Cash-strapped SAA will pay half of November salaries now, rest next week
Employees at troubled state airline SAA will be paid 50% of their November salaries and 13th cheque on Wednesday, the company said in a notice.
The company intends to pay the balance of the salaries on Monday.
“As at the issuing of this communication, the necessary funding to enable SAA to pay salaries has not been finalised. However, SAA understands that employees have to fulfil their financial commitments. In the interim, our cash position has improved so we can pay the salaries as indicated,” said the notice, BusinessLIVE reported.
SAA, which last week suffered the effect of a strike that grounded operations and reduced revenue, has also been unable to raise working capital to fund operations. While the National Treasury has provided a R5.5bn bailout, that is strictly tied to the repayment of short-term debt. The Treasury also agreed to repay R9.2bn of historic debt over the next three years.

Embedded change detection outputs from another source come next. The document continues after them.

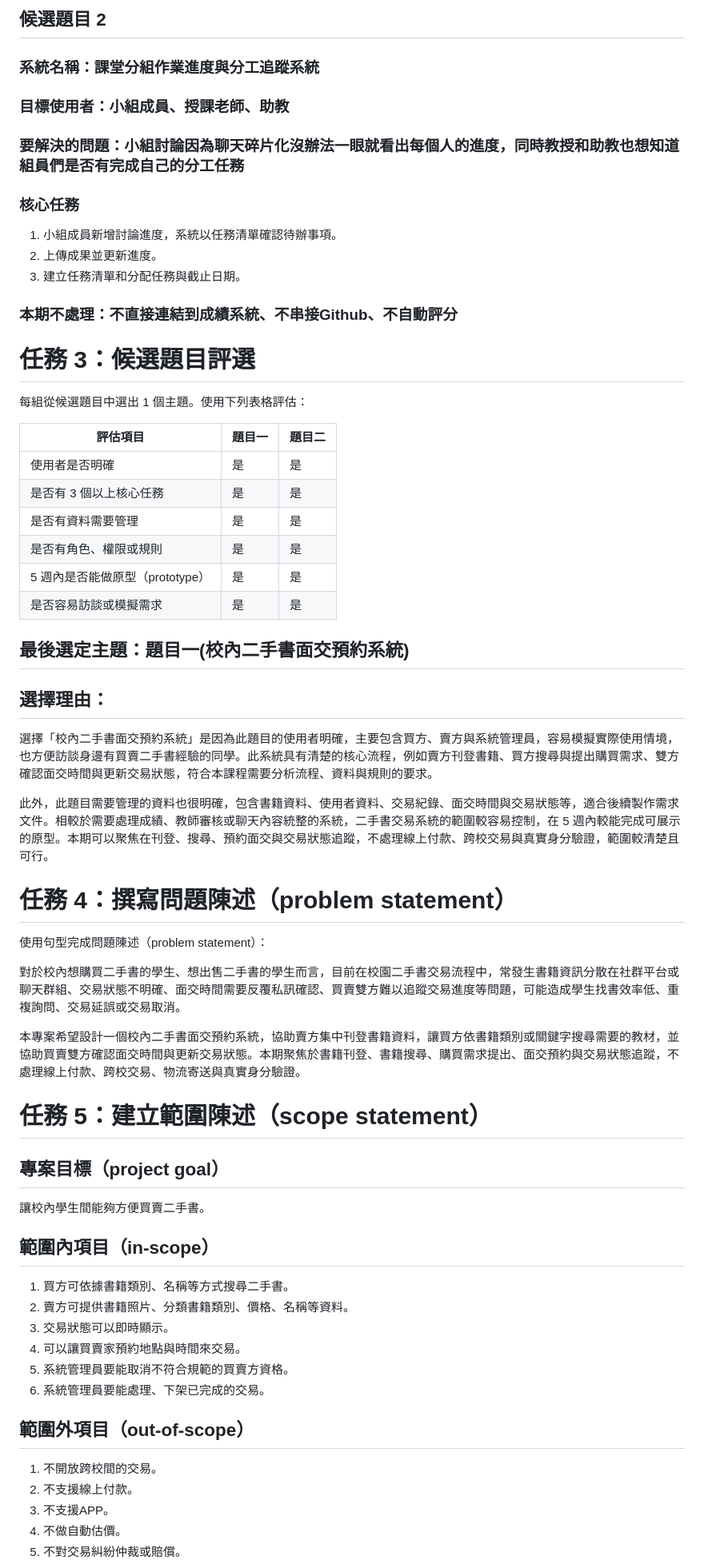
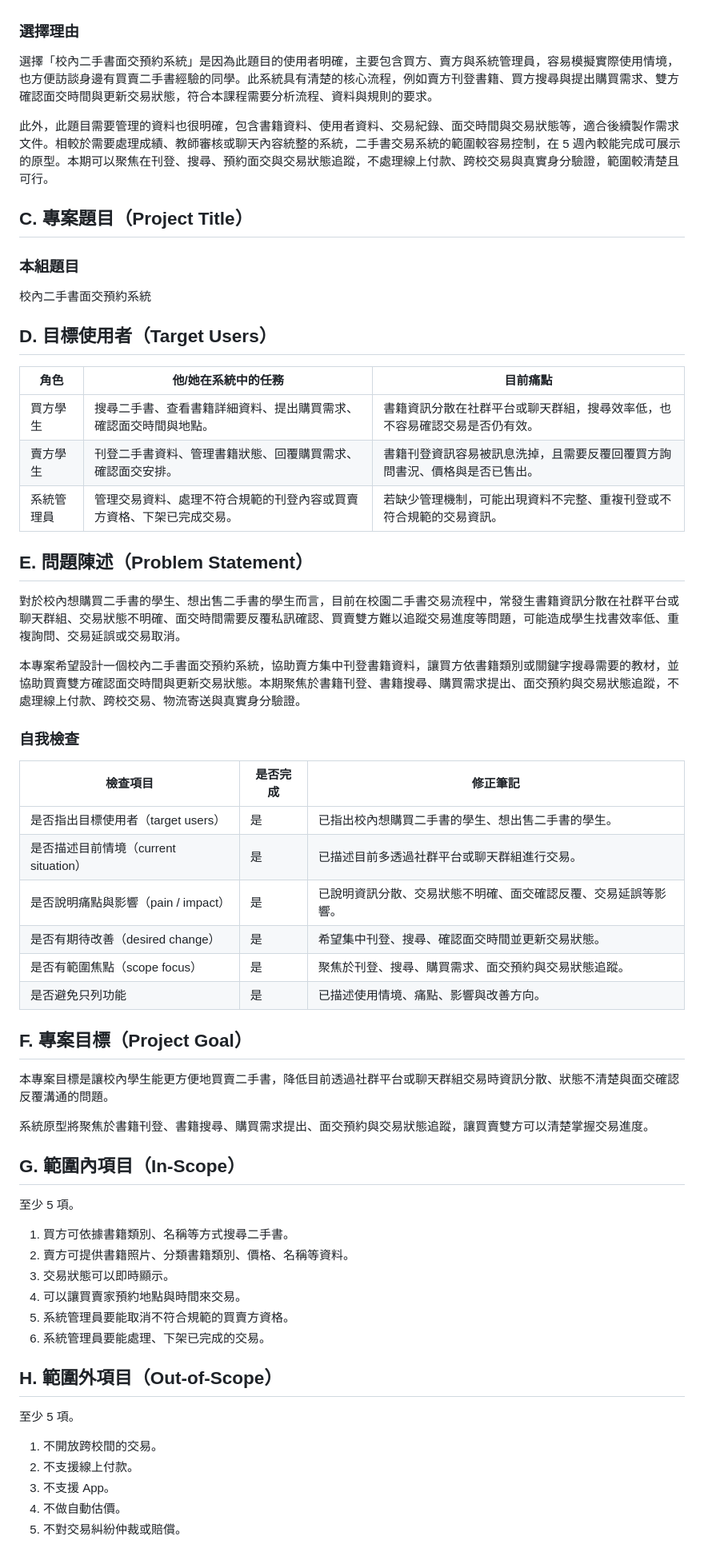
Before and after one commit to Raito411/TKU_114-3_SAD_Group07, a Markdown page: 0706_Project_Charter/project_charter_v1.md, the part around one of its changes. Shown at 80% size. GitHub-like rendering.

```diff
--- a/0706_Project_Charter/project_charter_v1.md
+++ b/0706_Project_Charter/project_charter_v1.md
@@ -72,55 +29,49 @@ Group07
-## 候選題目 2
-
-### 系統名稱：課堂分組作業進度與分工追蹤系統
-
-### 目標使用者：小組成員、授課老師、助教
-
-### 要解決的問題：小組討論因為聊天碎片化沒辦法一眼就看出每個人的進度，同時教授和助教也想知道組員們是否有完成自己的分工任務
-
-### 核心任務
-
-1. 小組成員新增討論進度，系統以任務清單確認待辦事項。
-2. 上傳成果並更新進度。
-3. 建立任務清單和分配任務與截止日期。
-
-### 本期不處理：不直接連結到成績系統、不串接Github、不自動評分
-
-# 任務 3：候選題目評選
-
-每組從候選題目中選出 1 個主題。使用下列表格評估：
-
-| 評估項目                        | 題目一 | 題目二 |
-| ------------------------------- | ------ | ------ |
-| 使用者是否明確                  | 是     | 是     |
-| 是否有 3 個以上核心任務         | 是     | 是     |
-| 是否有資料需要管理              | 是     | 是     |
-| 是否有角色、權限或規則          | 是     | 是     |
-| 5 週內是否能做原型（prototype） | 是     | 是     |
-| 是否容易訪談或模擬需求          | 是     | 是     |
-
-## 最後選定主題：題目一(校內二手書面交預約系統)
-
-## 選擇理由：
+### 選擇理由
 
 選擇「校內二手書面交預約系統」是因為此題目的使用者明確，主要包含買方、賣方與系統管理員，容易模擬實際使用情境，也方便訪談身邊有買賣二手書經驗的同學。此系統具有清楚的核心流程，例如賣方刊登書籍、買方搜尋與提出購買需求、雙方確認面交時間與更新交易狀態，符合本課程需要分析流程、資料與規則的要求。
 
 此外，此題目需要管理的資料也很明確，包含書籍資料、使用者資料、交易紀錄、面交時間與交易狀態等，適合後續製作需求文件。相較於需要處理成績、教師審核或聊天內容統整的系統，二手書交易系統的範圍較容易控制，在 5 週內較能完成可展示的原型。本期可以聚焦在刊登、搜尋、預約面交與交易狀態追蹤，不處理線上付款、跨校交易與真實身分驗證，範圍較清楚且可行。
 
-# 任務 4：撰寫問題陳述（problem statement）
+## C. 專案題目（Project Title）
 
-使用句型完成問題陳述（problem statement）：
+### 本組題目
+
+校內二手書面交預約系統
+
+## D. 目標使用者（Target Users）
+
+| 角色       | 他/她在系統中的任務                                                  | 目前痛點                                                                   |
+| ---------- | -------------------------------------------------------------------- | -------------------------------------------------------------------------- |
+| 買方學生   | 搜尋二手書、查看書籍詳細資料、提出購買需求、確認面交時間與地點。     | 書籍資訊分散在社群平台或聊天群組，搜尋效率低，也不容易確認交易是否仍有效。 |
+| 賣方學生   | 刊登二手書資料、管理書籍狀態、回覆購買需求、確認面交安排。           | 書籍刊登資訊容易被訊息洗掉，且需要反覆回覆買方詢問書況、價格與是否已售出。 |
+| 系統管理員 | 管理交易資料、處理不符合規範的刊登內容或買賣方資格、下架已完成交易。 | 若缺少管理機制，可能出現資料不完整、重複刊登或不符合規範的交易資訊。       |
+
+## E. 問題陳述（Problem Statement）
 
 對於校內想購買二手書的學生、想出售二手書的學生而言，目前在校園二手書交易流程中，常發生書籍資訊分散在社群平台或聊天群組、交易狀態不明確、面交時間需要反覆私訊確認、買賣雙方難以追蹤交易進度等問題，可能造成學生找書效率低、重複詢問、交易延誤或交易取消。
 
 本專案希望設計一個校內二手書面交預約系統，協助賣方集中刊登書籍資料，讓買方依書籍類別或關鍵字搜尋需要的教材，並協助買賣雙方確認面交時間與更新交易狀態。本期聚焦於書籍刊登、書籍搜尋、購買需求提出、面交預約與交易狀態追蹤，不處理線上付款、跨校交易、物流寄送與真實身分驗證。
 
-# 任務 5：建立範圍陳述（scope statement）
+### 自我檢查
 
-## 專案目標（project goal）
+| 檢查項目                              | 是否完成 | 修正筆記                                                       |
+| ------------------------------------- | -------- | -------------------------------------------------------------- |
+| 是否指出目標使用者（target users）    | 是       | 已指出校內想購買二手書的學生、想出售二手書的學生。             |
+| 是否描述目前情境（current situation） | 是       | 已描述目前多透過社群平台或聊天群組進行交易。                   |
+| 是否說明痛點與影響（pain / impact）   | 是       | 已說明資訊分散、交易狀態不明確、面交確認反覆、交易延誤等影響。 |
+| 是否有期待改善（desired change）      | 是       | 希望集中刊登、搜尋、確認面交時間並更新交易狀態。               |
+| 是否有範圍焦點（scope focus）         | 是       | 聚焦於刊登、搜尋、購買需求、面交預約與交易狀態追蹤。           |
+| 是否避免只列功能                      | 是       | 已描述使用情境、痛點、影響與改善方向。                         |
 
-讓校內學生間能夠方便買賣二手書。
+## F. 專案目標（Project Goal）
 
-## 範圍內項目（in-scope）
+本專案目標是讓校內學生能更方便地買賣二手書，降低目前透過社群平台或聊天群組交易時資訊分散、狀態不清楚與面交確認反覆溝通的問題。
+
+系統原型將聚焦於書籍刊登、書籍搜尋、購買需求提出、面交預約與交易狀態追蹤，讓買賣雙方可以清楚掌握交易進度。
+
+## G. 範圍內項目（In-Scope）
+
+至少 5 項。
 
 1. 買方可依據書籍類別、名稱等方式搜尋二手書。
 2. 賣方可提供書籍照片、分類書籍類別、價格、名稱等資料。
@@ -129,10 +80,12 @@ Group07
 5. 系統管理員要能取消不符合規範的買賣方資格。
 6. 系統管理員要能處理、下架已完成的交易。
 
-## 範圍外項目（out-of-scope）
+## H. 範圍外項目（Out-of-Scope）
+
+至少 5 項。
 
 1. 不開放跨校間的交易。
 2. 不支援線上付款。
-3. 不支援APP。
+3. 不支援 App。
 4. 不做自動估價。
 5. 不對交易糾紛仲裁或賠償。
```
Also changed, not shown: other parts of 0706_Project_Charter/project_charter_v1.md (+49 -78 lines).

But to continue operations, the airline needs to raise at least R2bn from commercial banks for which it requires a full loan guarantee from the government. This has not been forthcoming.
In a bid to bolster SAA’s management capacity, public enterprises minister Pravin Gordhan last week appointed the acting chair of the board, Thandeka Mgoduso, as the executive chair for two months.
SAA has not had a permanent CEO since June when Vuyani Jarana resigned or a permanent board chair since July. Zuks Ramasia has been acting CEO since Jarana’s departure.
In a letter to Mgoduso, Gordhan said that he acknowledged the executive team “is doing their best in dealing with the myriad of challenges the company [is facing] and that the appointment of a permanent CEO has not been finalised”, adding that he is “of the view it is in the best interests of SAA that you assume the role of interim executive chair”.
Mgoduso is one of the longer serving members of the SAA board and was first appointed in 2016. She has a background in freight logistics and has served as a director for several large companies.